formation". It can be the result of direct genetics - two parents who are carriers of the gene
- or of a random
, which accounts for a surprising number of cases. Bones are brittle and weak and tend not to grow straight - many people with OI have extremely curved spines which limit mobility. People with the more severe forms of OI (type III, mostly) tend to have stunted growth - 3'5" would be considered tall. The shortest man and shortest woman in the Guinness
Book of World Records - both at just over 2 feet tall - both suffer from OI. The harsh curvature of the spine tends to make the already diminished height seem even less. Babies with OI are often born with blue-ish teeth
and eyes (the whites of the eyes, not the iris). Hearing loss is very common in adulthood, generally beginning in the person's late 20s. Fractures and breaks are very common, especially in babyhood and childhood, while bones are still forming.
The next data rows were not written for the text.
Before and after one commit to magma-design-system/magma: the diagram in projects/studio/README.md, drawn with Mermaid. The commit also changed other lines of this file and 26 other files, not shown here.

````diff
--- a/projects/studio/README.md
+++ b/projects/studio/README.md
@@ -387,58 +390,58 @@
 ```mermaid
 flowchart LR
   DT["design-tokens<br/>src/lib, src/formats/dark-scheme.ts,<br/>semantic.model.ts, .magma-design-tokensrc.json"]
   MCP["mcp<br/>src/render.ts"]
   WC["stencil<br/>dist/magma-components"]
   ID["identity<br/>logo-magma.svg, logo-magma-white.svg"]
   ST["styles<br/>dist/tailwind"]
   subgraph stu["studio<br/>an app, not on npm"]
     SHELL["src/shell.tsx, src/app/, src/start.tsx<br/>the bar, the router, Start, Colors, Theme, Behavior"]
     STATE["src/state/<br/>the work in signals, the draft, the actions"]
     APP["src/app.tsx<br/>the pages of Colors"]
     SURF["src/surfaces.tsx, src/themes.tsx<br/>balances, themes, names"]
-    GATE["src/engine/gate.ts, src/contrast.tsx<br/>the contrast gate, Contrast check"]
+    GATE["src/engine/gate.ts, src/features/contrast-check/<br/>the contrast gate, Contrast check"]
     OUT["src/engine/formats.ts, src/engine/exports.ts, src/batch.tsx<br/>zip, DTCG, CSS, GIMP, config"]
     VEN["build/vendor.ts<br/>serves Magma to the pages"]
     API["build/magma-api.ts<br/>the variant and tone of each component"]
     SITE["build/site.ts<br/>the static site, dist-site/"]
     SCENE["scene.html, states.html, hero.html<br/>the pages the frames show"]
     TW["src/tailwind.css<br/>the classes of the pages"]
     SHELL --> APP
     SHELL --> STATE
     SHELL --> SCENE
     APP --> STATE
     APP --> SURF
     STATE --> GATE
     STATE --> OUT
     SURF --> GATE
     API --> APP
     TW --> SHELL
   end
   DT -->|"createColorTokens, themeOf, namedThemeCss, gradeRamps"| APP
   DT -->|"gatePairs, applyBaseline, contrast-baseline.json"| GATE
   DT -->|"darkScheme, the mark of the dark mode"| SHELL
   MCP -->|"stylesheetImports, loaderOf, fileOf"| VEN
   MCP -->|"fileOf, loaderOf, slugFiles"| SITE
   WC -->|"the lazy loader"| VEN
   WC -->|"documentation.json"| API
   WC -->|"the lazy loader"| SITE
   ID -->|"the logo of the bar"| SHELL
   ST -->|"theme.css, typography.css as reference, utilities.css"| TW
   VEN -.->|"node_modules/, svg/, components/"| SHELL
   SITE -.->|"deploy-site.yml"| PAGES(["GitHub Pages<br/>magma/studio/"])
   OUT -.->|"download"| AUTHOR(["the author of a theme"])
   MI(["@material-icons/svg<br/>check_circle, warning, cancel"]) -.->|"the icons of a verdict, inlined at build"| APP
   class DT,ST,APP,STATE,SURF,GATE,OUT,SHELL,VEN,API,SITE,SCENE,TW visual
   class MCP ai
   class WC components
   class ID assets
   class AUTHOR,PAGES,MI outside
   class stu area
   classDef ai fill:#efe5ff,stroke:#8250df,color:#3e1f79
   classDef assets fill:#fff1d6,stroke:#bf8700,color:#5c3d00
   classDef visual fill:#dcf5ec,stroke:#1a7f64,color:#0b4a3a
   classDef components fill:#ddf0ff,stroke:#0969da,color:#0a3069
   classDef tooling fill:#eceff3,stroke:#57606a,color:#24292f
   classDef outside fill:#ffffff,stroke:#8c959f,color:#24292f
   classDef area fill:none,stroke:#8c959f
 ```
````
Because of this, many children with milder forms of OI, where the disability
is not as visible but where the weak bones and thus many breakages nevertheless exist, are suspected of being abuse
d, and some have been seized from their parents. Back pain
is also very common. OI does not cause infertility, but for most OI women giving birth to a normal sized baby would be a very dangerous proposition with a high risk of shattering their pelvis
. Children of people with OI would have a 50% chance of being born with OI themselves.
OI is very rare, and thus not the subject of major research, but some developments have been made in treatment. A new drug
recently developed has been tentatively shown to help straighten children's bones in development, avoiding the need for surgery. Common treatments include surgery
to straighten bones by breaking and re-placing bones or inserting metal rods; surgery to insert a metal rod along the spine; cosmetic whitening of blue teeth; physiotherapy to develop exercise regimens and living skills for unusual body shapes. Most people with a severe form of OI require an electric wheelchair
or at least braces and/or a manual wheelchair to move around. Some have trouble typing
because of their small hands. Most require adapted office
furniture and homes to accomodate their small stature. OI does not in any way affect the intellect.